It starts with one step at a time . . .
I’m still trying to lift the fog off my brain and adjust to the "real world" again. Yesterday I met a friend for lunch and as I sat in my car, I thought, "can I drive?" I’d adjusted in that short of time to walking or taking public transportation everywhere, a decidedly unfamiliar process in Minnesota where everyone seems to drive, even if it’s just three blocks!
In a very real way, this trip with my family was an experiment to see whether or not living in Korea would ever be a possibility. Right now it’s not in our short term plans – that is, the next few years. But there IS a possibility that it might figure into our 5 to 10-year plan. What I’d hoped would happen did – my kids feel a much stronger Korean identity.
While the time with my family was important and special, the time at the IKAA conference fed my hunger for knowledge. I was able to meet with a great many folks who are researching in a newly emerging field of Korean Adoption studies, both in South Korea and around the world. I’m looking forward to putting together some of the more interesting thoughts on the blog.

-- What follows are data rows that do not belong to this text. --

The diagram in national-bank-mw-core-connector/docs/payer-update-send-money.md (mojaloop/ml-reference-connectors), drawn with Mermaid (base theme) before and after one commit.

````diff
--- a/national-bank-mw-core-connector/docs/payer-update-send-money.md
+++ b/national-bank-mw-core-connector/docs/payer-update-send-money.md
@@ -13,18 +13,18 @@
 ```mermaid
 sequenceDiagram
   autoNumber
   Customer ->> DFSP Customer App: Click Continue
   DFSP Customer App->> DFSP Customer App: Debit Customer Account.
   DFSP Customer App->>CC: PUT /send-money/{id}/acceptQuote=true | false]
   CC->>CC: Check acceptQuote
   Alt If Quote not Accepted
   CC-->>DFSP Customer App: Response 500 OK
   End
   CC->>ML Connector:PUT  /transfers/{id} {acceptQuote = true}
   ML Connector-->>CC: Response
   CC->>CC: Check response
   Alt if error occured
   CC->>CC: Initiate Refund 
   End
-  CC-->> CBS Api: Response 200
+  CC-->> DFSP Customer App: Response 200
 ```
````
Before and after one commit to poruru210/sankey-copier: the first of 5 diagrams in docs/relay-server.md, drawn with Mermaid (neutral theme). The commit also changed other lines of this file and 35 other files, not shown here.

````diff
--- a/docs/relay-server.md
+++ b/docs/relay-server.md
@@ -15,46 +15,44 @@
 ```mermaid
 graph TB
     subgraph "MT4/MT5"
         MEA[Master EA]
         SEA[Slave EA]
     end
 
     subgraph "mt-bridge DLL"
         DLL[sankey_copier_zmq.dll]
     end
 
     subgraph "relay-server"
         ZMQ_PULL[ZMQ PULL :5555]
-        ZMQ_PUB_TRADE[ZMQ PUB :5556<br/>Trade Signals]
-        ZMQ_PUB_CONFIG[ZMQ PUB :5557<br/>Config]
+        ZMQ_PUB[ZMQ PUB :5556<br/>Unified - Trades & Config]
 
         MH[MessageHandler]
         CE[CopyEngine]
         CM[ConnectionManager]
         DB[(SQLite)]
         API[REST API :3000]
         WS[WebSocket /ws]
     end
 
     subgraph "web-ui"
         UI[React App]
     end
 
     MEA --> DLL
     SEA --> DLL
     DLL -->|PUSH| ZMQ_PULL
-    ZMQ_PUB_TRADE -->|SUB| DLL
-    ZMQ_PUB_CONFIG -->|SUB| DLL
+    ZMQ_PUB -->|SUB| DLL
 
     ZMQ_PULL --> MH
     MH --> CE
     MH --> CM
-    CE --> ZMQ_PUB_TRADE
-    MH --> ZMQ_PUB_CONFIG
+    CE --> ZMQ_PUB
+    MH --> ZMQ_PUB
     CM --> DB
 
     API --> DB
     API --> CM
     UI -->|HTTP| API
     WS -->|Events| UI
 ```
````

My family and I were privileged to be able to meet the women of Mindeulae. Mindeulae is a group of Korean birth parents, all of whom have reunited with their children who were sent for international adoption. This group calls itself "Mindeulae" or, "Dandelion" because like a dandelion they are resilient, can’t be contained, and their "seeds" are scattered across the wind.
The parents of Mindeulae say, "My baby, my hands," meaning that they wanted to raise their own children with their own hands, but had no choice except international adoption. On August 4, 2007, Mindeulae and adoptees and allies joined together to kick off their campaign to gather 1 million signatures to promote services and resources for single parenting and to end international adoption and promote domestic adoption.
The peaceful demonstration went off without any complications other than some rain, and was an emotional and powerful moment in history. While all the conference attendees were invited, probably only about 10% participated in the actual demonstration (there were other conference activities going on at the same time) but I know several supported the demonstration and felt they could not/did not want to take such a public action.
One of the other highlights of the trip was taking my kids to the place where I was found over 37 years ago, the steps of Daegu/Taegu City Hall. There is a new building attached to the older building, and the newer building did not have steps so we walked around to the other side, and voila! There were steps.
My daughter told me that it was hard to believe that someone left me there as a 1-year old and in February too! Do you see the man in the blue shirt in the background? He was curious about why we were taking a photo on the steps and when we explained why we were there, he apologized for not being able to give us a tour of the building (we got there just after the building closed for business). He also acknowledged that we were at the older part of the building.
We also went to White Lily and spoke to one of the sisters there. She is in the process of putting together photo albums of all the children who had been at White Lily since the early 1900’s (it closed in 1994). She had a photo album of the 1970s but was unable to find it, however she did show me two photos of babies and toddlers from about 1971 and just seeing those pictures gave me a better sense of my presence there.
On both the micro (family) level and macro (IKAA) level, this trip was informative and emotional. I also feel more sure than ever that I will be pursuing research through a PhD. I wish I could have spent another week getting to know the other conference attendees. One thing that struck me, while I sat at the opening ceremony on Wednesday morning, was this:
Twenty years from now
and New Delhi
and Addis Ababa
and Guatemala City
among many others . . .
. . . hundreds of adults adoptees will be gathering, forming their own organizations and research symposiums in their birth countries, staging protests, authoring books, and asking the hard questions.
and the others have answers for them?
Will they, like South Korea, apologize?